Wakefield pitches gem against Philly

PHILADELPHIA -- Red Sox manager Terry Francona isn't joking when he says it all starts with pitching.

That could end up being the understatement of the season if the starting rotation for the Red Sox continues to do what it has done the last two games. After Daisuke Matsuzaka nearly tossed a no-hitter against the Phillies in a 5-0 victory on Saturday, teammate Tim Wakefield worked eight shutout innings en route to an 8-3 win on Sunday at Citizens Bank Park.

"That thing was dancing all over the place," said Red Sox second baseman Dustin Pedroia. "He was great today. We've gotten some good pitching performances the last few days and that definitely helps and now we need to do it against Tampa and try to shut them down."

With Josh Beckett on the 15-day disabled list with a back strain, Wakefield made his sixth start this season and earned his first victory since July 8, 2009, against Oakland. The 44-year-old becomes the oldest American League pitcher to work eight shutout innings since Charlie Hough accomplished the feat on July 20, 1992.

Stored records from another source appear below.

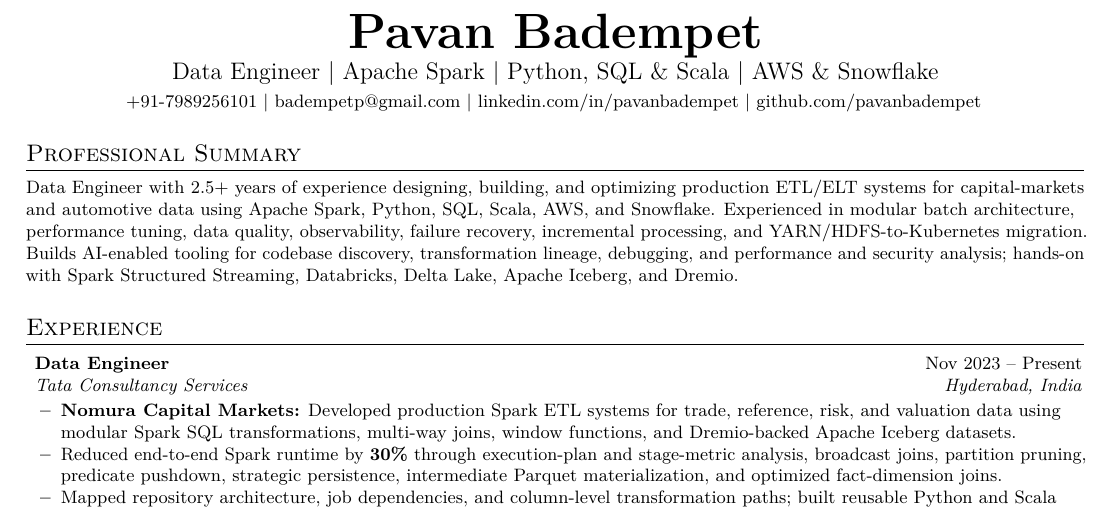
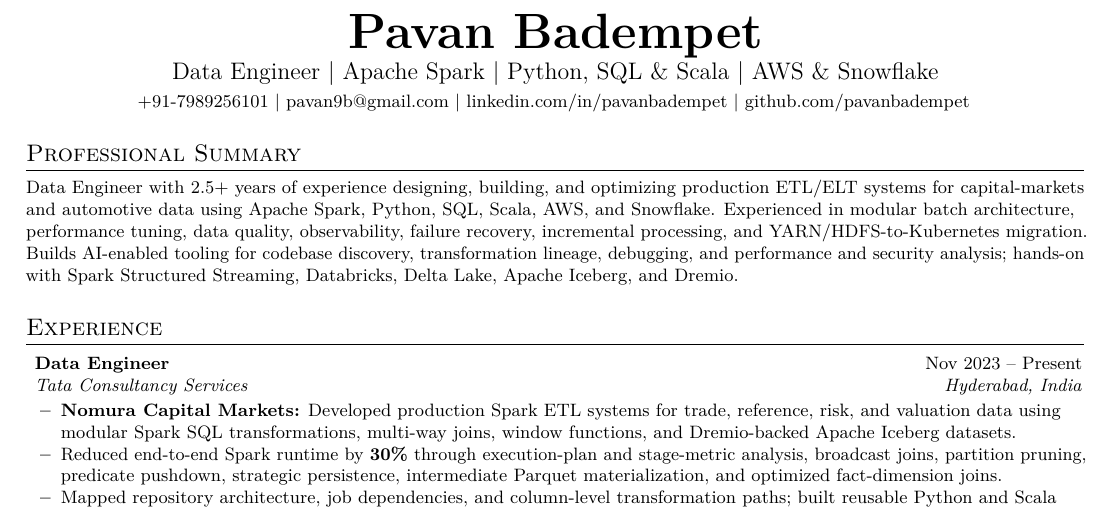
Before and after one commit to pavanbadempet/pavanbadempet, a LaTeX CV (resume.tex): part of page 1 of 2, cut so that both start at the same text. Compiled offline with pdfLaTeX.

Commit message:
chore(resume): update verified email and canonical profile links

```diff
--- a/resume.tex
+++ b/resume.tex
@@ -76,7 +76,7 @@
   \small
   \href{tel:+917989256101}{+91-7989256101}
   $|$
-  \href{mailto:badempetp@gmail.com}{badempetp@gmail.com}
+  \href{mailto:pavan9b@gmail.com}{pavan9b@gmail.com}
   $|$
   \href{https://linkedin.com/in/pavanbadempet}{linkedin.com/in/pavanbadempet}
   $|$
```
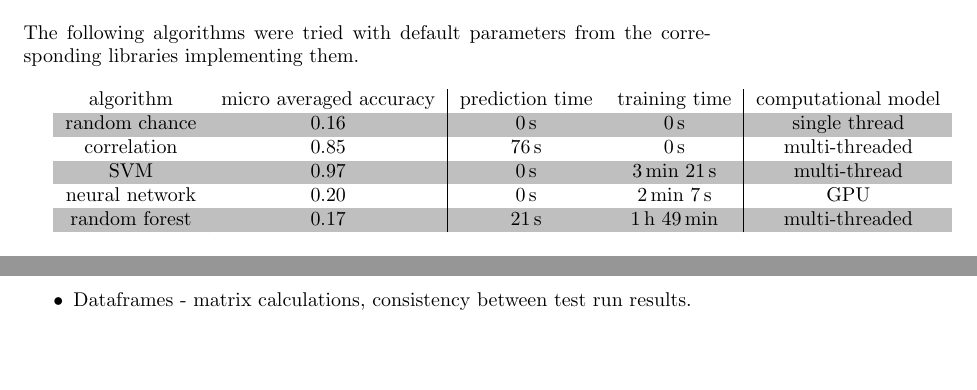
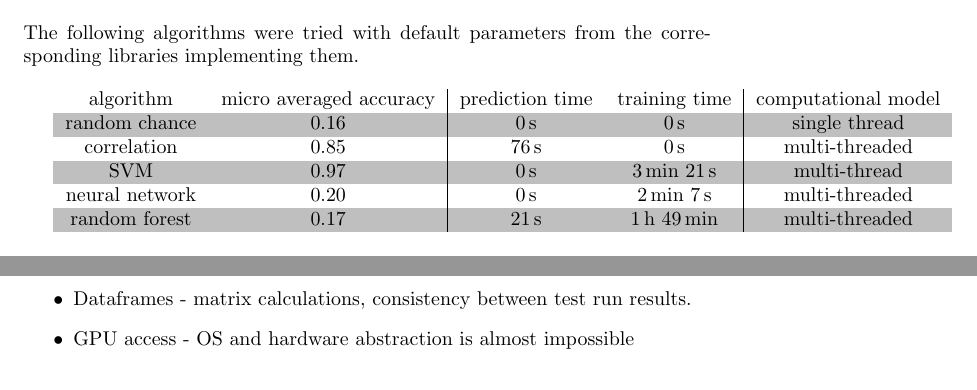
Before and after one commit to MiroslavVitkov/rocks, a LaTeX paper (doc/report.tex): two parts of pages 4 and 7 of 8 before the commit and two parts of pages 4 and 8 of 8 after it, joined at a grey line, cut so that both start at the same text, the shorter picture padded with empty space. Compiled offline with pdfLaTeX.

Commit message:
[doc] dlib could have worked with the GPU or not, but it doesn't now.

```diff
--- a/doc/report.tex
+++ b/doc/report.tex
@@ -112,7 +112,7 @@ algorithm      & micro averaged accuracy & prediction time  & training time
 random chance  & 0.16                    & \SI{0}{\second}  & \SI{0}{\second}                  & single thread \\
 correlation    & 0.85                    & \SI{76}{\second} & \SI{0}{\second}                  & multi-threaded \\
 SVM            & 0.97                    & \SI{0}{\second}  & \SI{3}{\minute} \SI{21}{\second} & multi-thread \\
-neural network & 0.20                    & \SI{0}{\second}  & \SI{2}{\minute} \SI{7}{\second}  & GPU \\  % doesn't work anymore!! evil dlib!
+neural network & 0.20                    & \SI{0}{\second}  & \SI{2}{\minute} \SI{7}{\second}  & multi-threaded \\  % doesn't work anymore!! evil dlib!
 random forest  & 0.17                    & \SI{21}{\second} & \SI{1}{\hour} \SI{49}{\minute}   & multi-threaded \\  % doesn't work! evil andres::trees
 \end{tabular}
 
@@ -275,6 +275,7 @@ Those are our observations over the suitability of C++ for such tasks.
                     Overall little is gained by labelling lists of numbers which change their representation but preserve their meaning.}
 \item{Plotting - plotting libraries for C++ are scarce, one of the most popular candidates being the bindings to matplotlib.}
 \item{Dataframes - matrix calculations, consistency between test run results.}
+\item{GPU access - OS and hardware abstraction is almost impossible}
 \end{itemize}
 
 
```
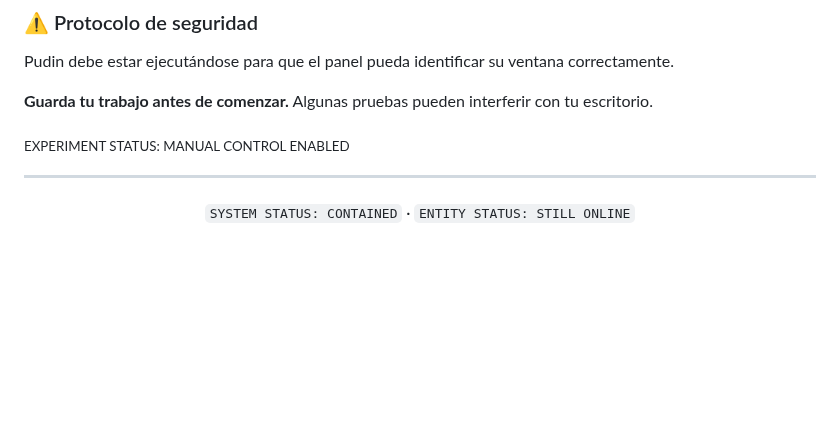
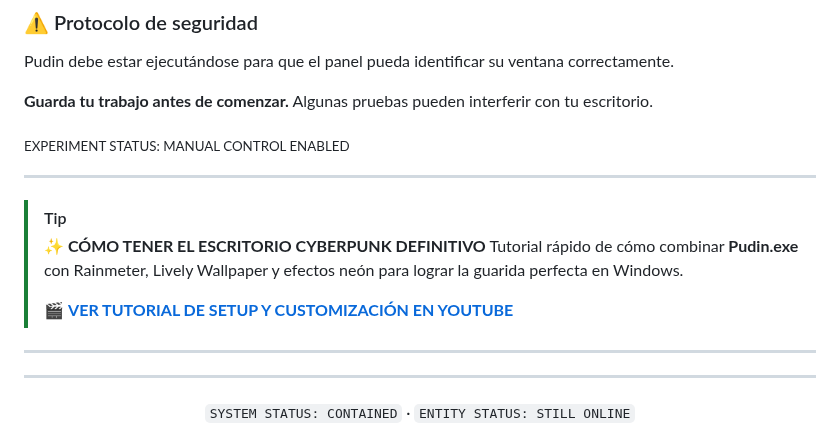
Before and after one commit to KaledSML/Pudin-Ghost-Cat-RPA, a Markdown page: README.md, the part around the change. Rendered like a GitHub page; folded sections open; blank space fills up the shorter version.

```diff
--- a/README.md
+++ b/README.md
@@ -257,7 +257,16 @@ Pudin debe estar ejecutándose para que el panel pueda identificar su ventana co
 
 </details>
 
+---
 
+
+> [!TIP]
+> **✨ CÓMO TENER EL ESCRITORIO CYBERPUNK DEFINITIVO**
+> Tutorial rápido de cómo combinar **Pudin.exe** con Rainmeter, Lively Wallpaper y efectos neón para lograr la guarida perfecta en Windows.
+>
+> 🎬 **[VER TUTORIAL DE SETUP Y CUSTOMIZACIÓN EN YOUTUBE](https://www.youtube.com/watch?v=dQw4w9WgXcQ)**
+
+---
 
 ---
 
```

The victory was the 190th of his career and 176th with the Red Sox, leaving him 16 shy of the franchise record, which is shared by Cy Young and Roger Clemens.

Wakefield's performance against the Phillies was just another indication the Red Sox are getting on a roll. Other than John Lackey's hiccup here on Friday, Boston's rotation had a solid week with Clay Buchholz, Jon Lester, Matsuzaka and Wakefield all earning wins.

"Somebody asked me the other day if I thought [good pitching] was contagious. If it is I hope we get an epidemic," said Francona. "It's a good way to play the game. It relaxes everybody and you don't have to score a bunch of runs earlier or play catch-up. It allows your offense to take a deep breath."

It's been a trying season for Wakefield.

After offseason back surgery, he arrived at spring training healthy and ready to remain a cog in the team's rotation. But when all six starters were healthy, Wakefield was forced to the bullpen. He didn't hold back his displeasure, but every time he's been given the ball, he's been good.

Of his six starts, four have been quality ones.

"Wake came out and did a great job against a good lineup," said Francona. "He threw a bunch of strikes, we played good defense and he allowed our bats time to work going up against [Phillies starter Roy] Halladay."

In his own way, Wakefield made a statement with his outing.

"It was very satisfying," he said. "I felt like I had pretty good feel with everything today and our offense made my job a lot easier scoring a lot of runs off Halladay today."

Wakefield said he didn't realize it had been 11 months since his last victory. When Francona removed him from the game after eight innings, it meant Wakefield's chance at a complete-game shutout went kaput.

"It doesn't matter to me," he said. "It's not a big deal. I went eight, that's a positive."

Francona wanted to send him back out for the ninth inning, but the veteran told his manager he had enough and was done for the day.

Not only did Wakefield produce on the mound, he also got the job done in the sixth, laying down a sacrifice bunt to move two baserunners over. Both scored on Jacoby Ellsbury's infield single in the following at-bat, making it 7-0 and ending Halladay's afternoon.

"I was scared to death, considering I didn't take any batting practices the last couple of weeks," he said. "Especially facing Doc Halladay, he's a pretty tough pitcher to face. I took two swings off of him and got a bunt down, that's all that matters."

What really matters is the fact the Red Sox have won five of their last six games as they head to Tampa to face the first-place Rays in a three-game set at Tropicana Field. As the Sox left Philadelphia on Sunday, they were feeling pretty good about themselves.

"We hope," said Pedroia. "We're swinging the bats good. We're finding ways to win. We're pitching good and we're playing good defense. It doesn't really matter who we play. If we play up to our capabilities we should be able to beat teams."

It all starts with pitching, and Boston is starting to get it.

Joe McDonald covers the Red Sox and Bruins for ESPNBoston.com.